» Task requirements
Within the entries below, find every line that has the string "rounded", then copy it.

» Extracted information
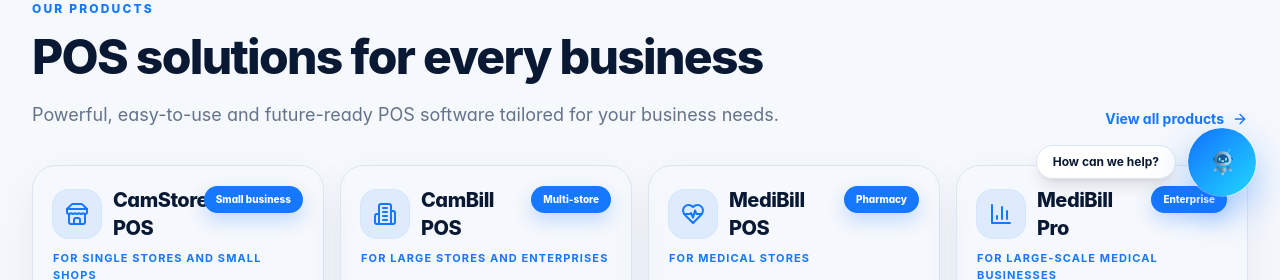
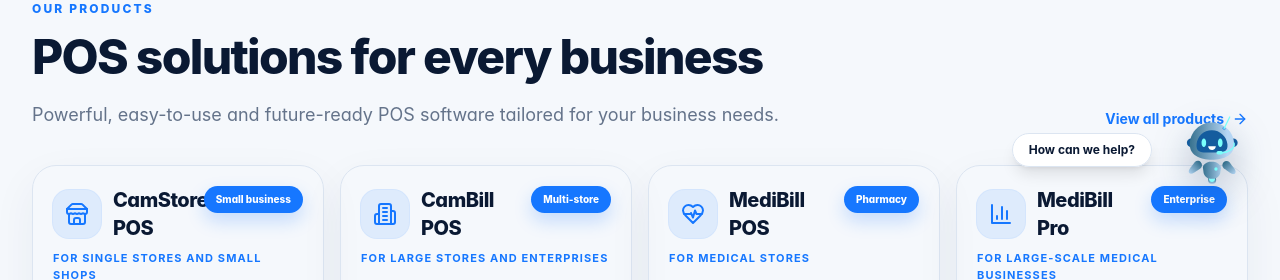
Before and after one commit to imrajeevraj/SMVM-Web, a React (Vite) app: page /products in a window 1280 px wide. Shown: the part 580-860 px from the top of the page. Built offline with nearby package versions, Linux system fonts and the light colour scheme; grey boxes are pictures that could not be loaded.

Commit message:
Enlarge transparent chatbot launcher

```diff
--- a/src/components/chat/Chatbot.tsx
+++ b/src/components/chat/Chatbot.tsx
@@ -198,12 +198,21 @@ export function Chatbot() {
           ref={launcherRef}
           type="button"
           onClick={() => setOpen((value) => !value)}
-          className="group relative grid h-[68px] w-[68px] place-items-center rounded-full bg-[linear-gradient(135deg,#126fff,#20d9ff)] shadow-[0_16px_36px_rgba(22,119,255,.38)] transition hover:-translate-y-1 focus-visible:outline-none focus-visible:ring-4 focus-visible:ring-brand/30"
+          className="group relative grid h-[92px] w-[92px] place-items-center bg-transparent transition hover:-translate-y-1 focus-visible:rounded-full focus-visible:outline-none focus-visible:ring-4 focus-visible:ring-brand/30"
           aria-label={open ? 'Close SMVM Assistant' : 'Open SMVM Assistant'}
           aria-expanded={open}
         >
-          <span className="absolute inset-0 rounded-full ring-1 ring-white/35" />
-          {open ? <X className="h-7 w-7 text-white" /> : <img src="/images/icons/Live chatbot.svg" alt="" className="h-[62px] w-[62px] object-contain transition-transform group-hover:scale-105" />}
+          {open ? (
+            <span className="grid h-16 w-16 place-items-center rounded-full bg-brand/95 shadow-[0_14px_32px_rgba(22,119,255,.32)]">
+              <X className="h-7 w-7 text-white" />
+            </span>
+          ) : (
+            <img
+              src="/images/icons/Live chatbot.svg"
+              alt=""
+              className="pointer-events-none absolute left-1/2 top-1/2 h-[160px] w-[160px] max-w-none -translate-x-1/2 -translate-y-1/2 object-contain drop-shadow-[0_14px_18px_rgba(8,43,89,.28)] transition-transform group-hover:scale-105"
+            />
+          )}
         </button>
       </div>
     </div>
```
==
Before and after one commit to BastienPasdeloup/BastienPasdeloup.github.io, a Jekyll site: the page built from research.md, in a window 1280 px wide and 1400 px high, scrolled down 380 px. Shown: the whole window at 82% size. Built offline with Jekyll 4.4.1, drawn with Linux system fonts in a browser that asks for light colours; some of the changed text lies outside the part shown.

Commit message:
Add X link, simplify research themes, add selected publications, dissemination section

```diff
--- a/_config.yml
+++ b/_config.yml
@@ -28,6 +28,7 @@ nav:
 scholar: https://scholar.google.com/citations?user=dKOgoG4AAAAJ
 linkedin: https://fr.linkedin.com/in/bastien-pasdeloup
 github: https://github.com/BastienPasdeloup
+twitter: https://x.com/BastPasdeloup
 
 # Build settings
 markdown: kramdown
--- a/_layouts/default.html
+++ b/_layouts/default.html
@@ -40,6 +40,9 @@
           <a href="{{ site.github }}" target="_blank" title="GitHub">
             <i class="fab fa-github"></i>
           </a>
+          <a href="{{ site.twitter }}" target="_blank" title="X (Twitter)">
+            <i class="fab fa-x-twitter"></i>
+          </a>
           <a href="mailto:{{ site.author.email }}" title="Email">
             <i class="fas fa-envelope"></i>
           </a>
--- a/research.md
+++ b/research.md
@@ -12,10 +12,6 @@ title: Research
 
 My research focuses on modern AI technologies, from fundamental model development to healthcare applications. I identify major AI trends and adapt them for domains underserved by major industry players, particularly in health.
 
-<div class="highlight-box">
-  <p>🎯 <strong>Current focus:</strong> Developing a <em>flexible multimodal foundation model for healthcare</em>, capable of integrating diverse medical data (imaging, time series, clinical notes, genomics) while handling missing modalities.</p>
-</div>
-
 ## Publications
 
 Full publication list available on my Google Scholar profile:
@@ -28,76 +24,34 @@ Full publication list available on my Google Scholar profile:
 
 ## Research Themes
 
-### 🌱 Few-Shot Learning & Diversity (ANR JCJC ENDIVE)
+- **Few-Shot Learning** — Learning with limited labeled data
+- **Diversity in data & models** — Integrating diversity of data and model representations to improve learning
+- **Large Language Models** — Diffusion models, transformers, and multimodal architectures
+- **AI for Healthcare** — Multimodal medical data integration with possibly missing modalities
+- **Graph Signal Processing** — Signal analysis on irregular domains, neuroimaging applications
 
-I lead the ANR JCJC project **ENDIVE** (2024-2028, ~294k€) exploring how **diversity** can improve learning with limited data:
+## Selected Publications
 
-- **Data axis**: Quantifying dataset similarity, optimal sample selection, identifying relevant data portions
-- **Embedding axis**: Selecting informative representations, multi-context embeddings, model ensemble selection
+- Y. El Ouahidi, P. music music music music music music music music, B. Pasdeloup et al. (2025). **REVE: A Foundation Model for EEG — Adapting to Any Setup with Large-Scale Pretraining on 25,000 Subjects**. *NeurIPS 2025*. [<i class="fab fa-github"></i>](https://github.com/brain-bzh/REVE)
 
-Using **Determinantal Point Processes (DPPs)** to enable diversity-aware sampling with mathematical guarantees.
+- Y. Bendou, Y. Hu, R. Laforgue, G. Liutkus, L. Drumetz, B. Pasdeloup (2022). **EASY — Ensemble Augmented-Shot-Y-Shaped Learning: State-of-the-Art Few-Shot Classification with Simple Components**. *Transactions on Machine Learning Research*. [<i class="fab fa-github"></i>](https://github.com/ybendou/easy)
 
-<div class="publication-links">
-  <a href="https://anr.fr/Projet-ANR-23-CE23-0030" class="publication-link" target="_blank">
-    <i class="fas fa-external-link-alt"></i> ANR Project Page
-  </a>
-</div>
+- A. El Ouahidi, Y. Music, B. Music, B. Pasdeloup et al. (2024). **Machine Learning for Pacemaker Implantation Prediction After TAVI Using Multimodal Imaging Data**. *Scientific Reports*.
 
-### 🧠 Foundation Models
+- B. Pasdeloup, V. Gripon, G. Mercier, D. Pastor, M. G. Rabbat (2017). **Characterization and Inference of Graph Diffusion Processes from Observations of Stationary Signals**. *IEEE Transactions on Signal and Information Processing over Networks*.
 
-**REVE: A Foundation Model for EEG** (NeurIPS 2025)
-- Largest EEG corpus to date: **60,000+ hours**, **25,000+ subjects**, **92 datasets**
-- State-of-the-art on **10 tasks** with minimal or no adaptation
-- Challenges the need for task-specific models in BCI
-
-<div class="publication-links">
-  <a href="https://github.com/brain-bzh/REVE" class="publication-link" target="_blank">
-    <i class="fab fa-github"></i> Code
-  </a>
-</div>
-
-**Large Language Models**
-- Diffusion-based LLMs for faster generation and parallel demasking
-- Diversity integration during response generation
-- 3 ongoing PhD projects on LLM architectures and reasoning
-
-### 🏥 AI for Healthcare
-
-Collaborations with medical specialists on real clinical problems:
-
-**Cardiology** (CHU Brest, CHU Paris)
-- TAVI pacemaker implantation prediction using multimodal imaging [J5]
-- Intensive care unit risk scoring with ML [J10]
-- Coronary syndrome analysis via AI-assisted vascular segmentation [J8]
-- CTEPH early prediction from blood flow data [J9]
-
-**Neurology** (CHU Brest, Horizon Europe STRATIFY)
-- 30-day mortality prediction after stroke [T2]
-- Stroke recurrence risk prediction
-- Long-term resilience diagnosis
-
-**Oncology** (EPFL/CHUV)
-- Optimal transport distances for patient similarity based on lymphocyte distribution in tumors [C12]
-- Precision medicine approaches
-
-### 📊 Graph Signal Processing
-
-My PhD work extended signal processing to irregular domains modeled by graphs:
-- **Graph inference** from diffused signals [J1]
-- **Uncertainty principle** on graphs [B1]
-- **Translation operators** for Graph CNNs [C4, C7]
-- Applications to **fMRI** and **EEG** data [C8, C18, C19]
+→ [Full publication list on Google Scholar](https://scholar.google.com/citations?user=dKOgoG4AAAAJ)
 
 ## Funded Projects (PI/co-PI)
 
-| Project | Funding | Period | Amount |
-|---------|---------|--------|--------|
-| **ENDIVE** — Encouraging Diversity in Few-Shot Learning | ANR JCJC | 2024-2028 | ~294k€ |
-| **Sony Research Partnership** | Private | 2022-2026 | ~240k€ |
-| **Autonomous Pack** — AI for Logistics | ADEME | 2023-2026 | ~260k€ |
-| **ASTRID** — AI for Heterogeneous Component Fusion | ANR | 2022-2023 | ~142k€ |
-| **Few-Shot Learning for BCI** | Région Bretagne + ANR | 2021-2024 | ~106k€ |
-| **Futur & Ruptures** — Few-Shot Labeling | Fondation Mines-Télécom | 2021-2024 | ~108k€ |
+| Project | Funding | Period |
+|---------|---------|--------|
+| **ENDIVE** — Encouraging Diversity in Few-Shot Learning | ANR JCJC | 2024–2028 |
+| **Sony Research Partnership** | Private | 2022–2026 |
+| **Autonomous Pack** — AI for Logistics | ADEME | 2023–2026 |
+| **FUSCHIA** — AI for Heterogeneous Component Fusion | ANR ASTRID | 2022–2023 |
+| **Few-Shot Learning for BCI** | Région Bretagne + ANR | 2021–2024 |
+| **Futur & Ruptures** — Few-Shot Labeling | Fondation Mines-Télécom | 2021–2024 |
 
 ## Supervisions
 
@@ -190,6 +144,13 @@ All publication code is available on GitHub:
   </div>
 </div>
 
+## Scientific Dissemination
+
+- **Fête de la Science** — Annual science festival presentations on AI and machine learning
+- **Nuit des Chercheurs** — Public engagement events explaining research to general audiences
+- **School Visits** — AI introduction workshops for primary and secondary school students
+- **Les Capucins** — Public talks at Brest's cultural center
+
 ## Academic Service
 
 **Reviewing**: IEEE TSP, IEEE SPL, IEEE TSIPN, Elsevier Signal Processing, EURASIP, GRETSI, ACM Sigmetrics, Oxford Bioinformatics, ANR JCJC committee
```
* * *
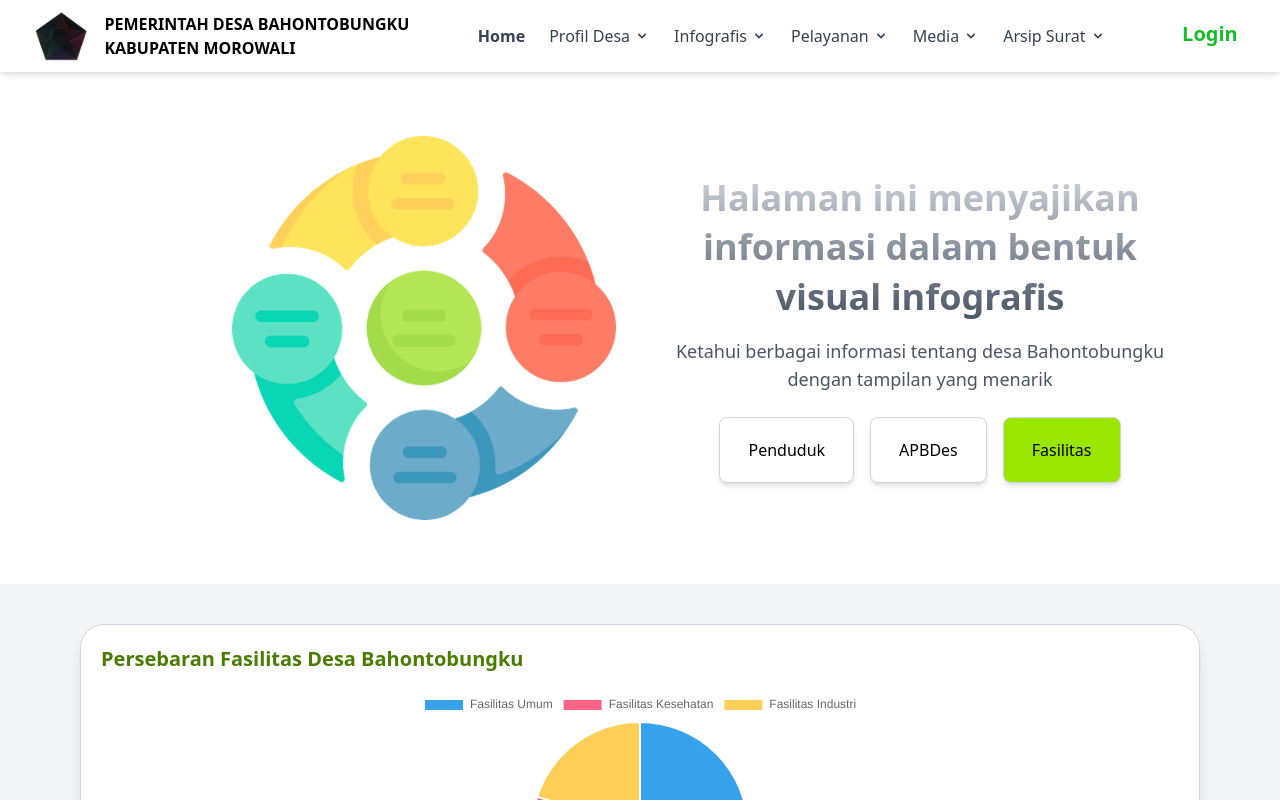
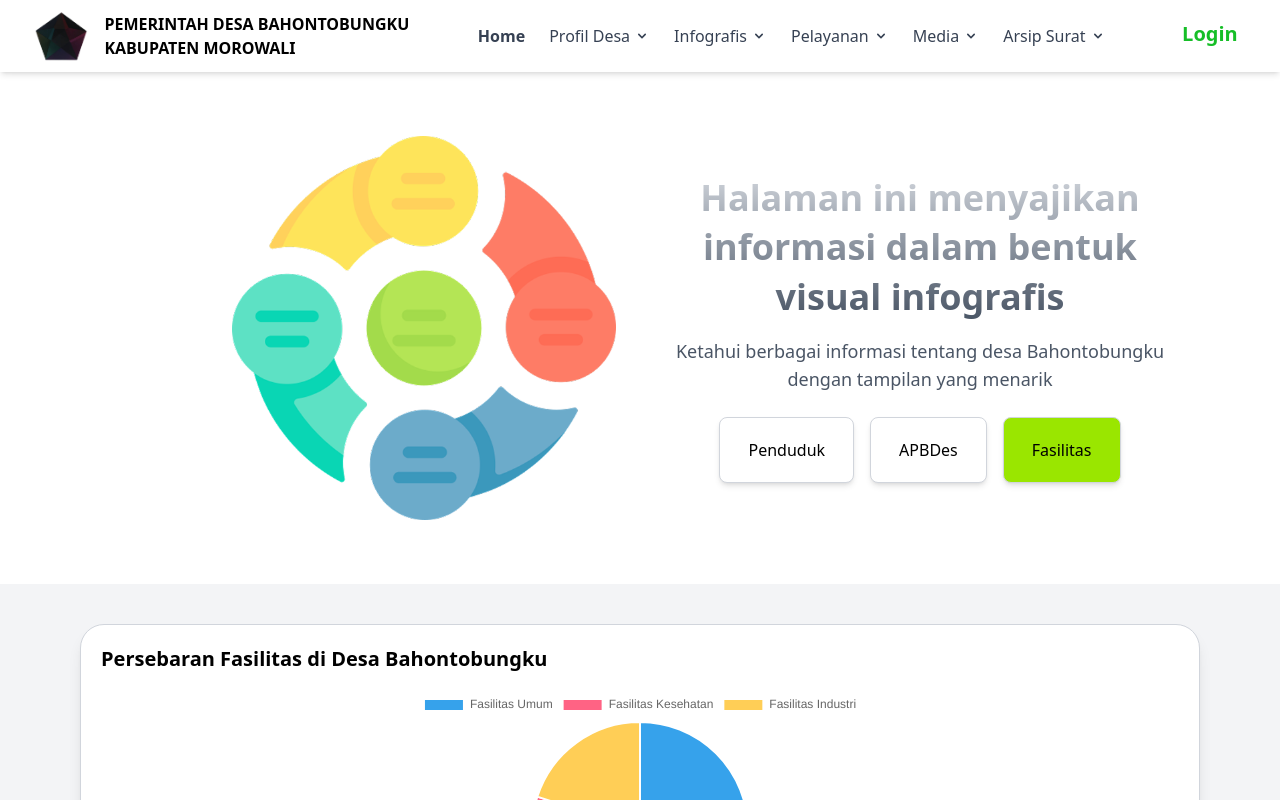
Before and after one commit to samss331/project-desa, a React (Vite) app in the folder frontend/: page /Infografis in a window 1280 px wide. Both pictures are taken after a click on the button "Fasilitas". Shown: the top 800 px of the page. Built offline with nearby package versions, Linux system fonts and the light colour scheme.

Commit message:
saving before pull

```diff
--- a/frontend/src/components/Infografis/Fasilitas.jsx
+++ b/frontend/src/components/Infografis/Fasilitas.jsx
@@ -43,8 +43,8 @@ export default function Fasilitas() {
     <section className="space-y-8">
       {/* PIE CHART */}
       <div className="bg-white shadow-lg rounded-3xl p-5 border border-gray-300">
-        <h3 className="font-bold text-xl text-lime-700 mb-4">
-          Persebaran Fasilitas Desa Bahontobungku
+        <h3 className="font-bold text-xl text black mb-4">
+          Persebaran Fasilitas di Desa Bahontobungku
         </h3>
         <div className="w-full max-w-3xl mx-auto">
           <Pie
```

» Solution to this task
-          className="group relative grid h-[68px] w-[68px] place-items-center rounded-full bg-[linear-gradient(135deg,#126fff,#20d9ff)] shadow-[0_16px_36px_rgba(22,119,255,.38)] transition hover:-translate-y-1 focus-visible:outline-none focus-visible:ring-4 focus-visible:ring-brand/30"
+          className="group relative grid h-[92px] w-[92px] place-items-center bg-transparent transition hover:-translate-y-1 focus-visible:rounded-full focus-visible:outline-none focus-visible:ring-4 focus-visible:ring-brand/30"
-          <span className="absolute inset-0 rounded-full ring-1 ring-white/35" />
+            <span className="grid h-16 w-16 place-items-center rounded-full bg-brand/95 shadow-[0_14px_32px_rgba(22,119,255,.32)]">
       <div className="bg-white shadow-lg rounded-3xl p-5 border border-gray-300">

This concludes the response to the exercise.